▸ **Source records**:

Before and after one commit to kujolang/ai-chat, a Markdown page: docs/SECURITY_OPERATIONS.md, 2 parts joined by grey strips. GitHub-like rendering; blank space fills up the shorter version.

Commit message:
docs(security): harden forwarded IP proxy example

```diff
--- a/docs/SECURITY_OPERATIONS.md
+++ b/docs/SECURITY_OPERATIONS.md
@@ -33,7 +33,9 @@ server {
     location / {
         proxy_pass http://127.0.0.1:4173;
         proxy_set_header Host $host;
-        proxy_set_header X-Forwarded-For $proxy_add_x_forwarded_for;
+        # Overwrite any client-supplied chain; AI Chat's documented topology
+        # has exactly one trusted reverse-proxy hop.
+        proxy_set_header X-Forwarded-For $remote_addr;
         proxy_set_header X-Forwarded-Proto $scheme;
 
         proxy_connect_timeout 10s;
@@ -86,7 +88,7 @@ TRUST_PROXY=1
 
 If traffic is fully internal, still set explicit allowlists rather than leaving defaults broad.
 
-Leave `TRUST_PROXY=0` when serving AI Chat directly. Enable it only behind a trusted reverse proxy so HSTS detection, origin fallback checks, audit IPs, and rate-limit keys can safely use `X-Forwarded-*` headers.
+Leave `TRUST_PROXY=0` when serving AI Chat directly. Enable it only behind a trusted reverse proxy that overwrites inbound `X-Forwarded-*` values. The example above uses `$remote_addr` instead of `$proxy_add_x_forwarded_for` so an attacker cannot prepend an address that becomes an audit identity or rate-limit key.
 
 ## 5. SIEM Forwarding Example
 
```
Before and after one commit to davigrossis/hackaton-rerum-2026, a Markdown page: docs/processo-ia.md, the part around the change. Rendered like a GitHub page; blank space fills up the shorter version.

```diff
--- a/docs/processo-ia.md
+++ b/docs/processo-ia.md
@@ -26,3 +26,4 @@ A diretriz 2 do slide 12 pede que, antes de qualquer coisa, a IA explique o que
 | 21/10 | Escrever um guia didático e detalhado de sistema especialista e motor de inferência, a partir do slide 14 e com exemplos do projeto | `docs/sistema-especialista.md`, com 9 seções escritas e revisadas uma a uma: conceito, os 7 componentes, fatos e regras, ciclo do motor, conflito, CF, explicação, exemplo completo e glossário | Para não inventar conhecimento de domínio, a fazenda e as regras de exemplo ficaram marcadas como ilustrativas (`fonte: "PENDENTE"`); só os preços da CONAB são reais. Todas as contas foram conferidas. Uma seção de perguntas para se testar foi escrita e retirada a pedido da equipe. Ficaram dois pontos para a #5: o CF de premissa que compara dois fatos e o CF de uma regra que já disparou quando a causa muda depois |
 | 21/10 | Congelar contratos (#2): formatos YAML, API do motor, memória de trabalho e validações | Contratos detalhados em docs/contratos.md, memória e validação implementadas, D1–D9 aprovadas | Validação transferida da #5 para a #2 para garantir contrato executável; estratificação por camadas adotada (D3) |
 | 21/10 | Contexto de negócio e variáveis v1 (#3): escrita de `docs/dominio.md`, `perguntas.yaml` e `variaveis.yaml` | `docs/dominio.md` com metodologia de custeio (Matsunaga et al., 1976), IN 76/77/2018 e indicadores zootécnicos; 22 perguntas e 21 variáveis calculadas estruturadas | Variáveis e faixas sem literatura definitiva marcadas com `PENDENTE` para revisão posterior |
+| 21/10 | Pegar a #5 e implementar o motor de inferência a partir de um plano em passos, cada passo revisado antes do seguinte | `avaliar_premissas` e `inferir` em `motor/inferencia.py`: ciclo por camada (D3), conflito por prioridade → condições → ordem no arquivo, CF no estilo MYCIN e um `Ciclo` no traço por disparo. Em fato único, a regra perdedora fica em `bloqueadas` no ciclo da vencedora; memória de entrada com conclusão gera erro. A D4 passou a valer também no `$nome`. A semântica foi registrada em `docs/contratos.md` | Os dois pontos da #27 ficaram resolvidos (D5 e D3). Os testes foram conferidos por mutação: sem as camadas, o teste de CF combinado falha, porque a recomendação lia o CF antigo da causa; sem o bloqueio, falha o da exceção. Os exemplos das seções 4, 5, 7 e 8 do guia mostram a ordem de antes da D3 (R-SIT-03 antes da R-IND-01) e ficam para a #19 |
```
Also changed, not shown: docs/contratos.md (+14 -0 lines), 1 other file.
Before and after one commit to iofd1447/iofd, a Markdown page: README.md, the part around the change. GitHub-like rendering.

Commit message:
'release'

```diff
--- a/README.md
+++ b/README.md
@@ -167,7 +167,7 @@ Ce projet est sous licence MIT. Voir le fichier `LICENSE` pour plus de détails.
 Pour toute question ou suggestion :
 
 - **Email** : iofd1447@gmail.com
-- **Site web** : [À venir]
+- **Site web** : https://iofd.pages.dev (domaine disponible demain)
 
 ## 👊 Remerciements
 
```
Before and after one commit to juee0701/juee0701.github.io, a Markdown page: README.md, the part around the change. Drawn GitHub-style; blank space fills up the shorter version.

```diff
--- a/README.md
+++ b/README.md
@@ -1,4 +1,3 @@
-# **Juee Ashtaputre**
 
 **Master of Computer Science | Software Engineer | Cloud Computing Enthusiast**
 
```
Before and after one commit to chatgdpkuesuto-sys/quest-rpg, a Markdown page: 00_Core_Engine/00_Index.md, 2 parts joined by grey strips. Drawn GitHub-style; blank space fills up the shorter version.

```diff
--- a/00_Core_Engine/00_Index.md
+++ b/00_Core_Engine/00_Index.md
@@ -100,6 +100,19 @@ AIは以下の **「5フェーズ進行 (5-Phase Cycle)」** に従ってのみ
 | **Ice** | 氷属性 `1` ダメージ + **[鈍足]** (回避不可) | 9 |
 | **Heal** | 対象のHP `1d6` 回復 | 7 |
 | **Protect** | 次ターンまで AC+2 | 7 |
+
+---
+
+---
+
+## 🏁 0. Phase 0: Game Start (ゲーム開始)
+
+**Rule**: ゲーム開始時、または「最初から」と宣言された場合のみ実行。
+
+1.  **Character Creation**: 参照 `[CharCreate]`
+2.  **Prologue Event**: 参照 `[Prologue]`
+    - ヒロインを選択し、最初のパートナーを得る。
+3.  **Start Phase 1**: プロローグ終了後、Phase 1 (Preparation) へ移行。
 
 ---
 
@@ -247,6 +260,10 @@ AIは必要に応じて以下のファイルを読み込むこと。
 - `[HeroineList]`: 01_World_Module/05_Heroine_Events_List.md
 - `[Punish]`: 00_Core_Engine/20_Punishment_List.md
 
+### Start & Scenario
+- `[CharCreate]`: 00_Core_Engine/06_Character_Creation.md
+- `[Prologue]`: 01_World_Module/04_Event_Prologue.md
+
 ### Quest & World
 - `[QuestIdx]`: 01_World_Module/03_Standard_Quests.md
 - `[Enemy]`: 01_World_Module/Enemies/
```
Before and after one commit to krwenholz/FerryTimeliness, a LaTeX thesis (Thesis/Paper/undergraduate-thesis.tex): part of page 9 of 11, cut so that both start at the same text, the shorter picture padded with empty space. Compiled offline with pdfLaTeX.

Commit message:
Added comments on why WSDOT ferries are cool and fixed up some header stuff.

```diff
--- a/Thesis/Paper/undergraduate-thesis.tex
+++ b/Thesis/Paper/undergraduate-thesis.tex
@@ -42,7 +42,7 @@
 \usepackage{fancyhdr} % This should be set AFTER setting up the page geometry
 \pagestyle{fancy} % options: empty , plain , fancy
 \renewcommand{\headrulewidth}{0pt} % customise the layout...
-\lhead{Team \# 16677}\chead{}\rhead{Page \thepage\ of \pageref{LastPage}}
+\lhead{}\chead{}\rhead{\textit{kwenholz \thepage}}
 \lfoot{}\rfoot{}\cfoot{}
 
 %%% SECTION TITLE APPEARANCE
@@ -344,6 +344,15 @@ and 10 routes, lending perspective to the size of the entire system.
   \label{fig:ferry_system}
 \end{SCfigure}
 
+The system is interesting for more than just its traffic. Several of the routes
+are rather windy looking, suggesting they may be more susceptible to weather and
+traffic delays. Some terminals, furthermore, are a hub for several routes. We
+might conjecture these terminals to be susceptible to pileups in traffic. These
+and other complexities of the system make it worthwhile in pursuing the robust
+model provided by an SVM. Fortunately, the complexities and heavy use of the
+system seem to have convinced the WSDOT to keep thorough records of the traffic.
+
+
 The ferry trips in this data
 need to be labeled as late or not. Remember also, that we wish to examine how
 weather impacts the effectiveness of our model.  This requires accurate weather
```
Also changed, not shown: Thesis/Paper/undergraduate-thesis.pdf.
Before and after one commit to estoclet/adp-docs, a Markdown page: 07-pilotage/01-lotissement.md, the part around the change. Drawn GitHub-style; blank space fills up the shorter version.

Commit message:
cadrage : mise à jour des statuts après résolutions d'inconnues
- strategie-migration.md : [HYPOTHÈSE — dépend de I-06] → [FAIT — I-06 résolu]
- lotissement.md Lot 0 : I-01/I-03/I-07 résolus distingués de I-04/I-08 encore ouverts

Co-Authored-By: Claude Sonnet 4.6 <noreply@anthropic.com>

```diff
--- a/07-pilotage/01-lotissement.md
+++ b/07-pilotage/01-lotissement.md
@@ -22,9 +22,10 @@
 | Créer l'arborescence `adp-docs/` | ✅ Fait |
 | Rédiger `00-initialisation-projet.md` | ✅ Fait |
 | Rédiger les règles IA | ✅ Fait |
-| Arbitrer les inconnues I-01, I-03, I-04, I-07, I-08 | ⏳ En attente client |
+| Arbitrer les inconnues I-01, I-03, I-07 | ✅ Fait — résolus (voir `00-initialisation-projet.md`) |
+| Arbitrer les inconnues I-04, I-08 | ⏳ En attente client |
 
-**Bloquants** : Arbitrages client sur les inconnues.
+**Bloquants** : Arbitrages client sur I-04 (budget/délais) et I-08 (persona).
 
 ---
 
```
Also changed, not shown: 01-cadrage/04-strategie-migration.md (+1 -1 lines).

▸ **Exercise instructions**:
Show the lines above that include "pilotage".

▸ **Exercise answer**:
Before and after one commit to estoclet/adp-docs, a Markdown page: 07-pilotage/01-lotissement.md, the part around the change. Drawn GitHub-style; blank space fills up the shorter version.
--- a/07-pilotage/01-lotissement.md
+++ b/07-pilotage/01-lotissement.md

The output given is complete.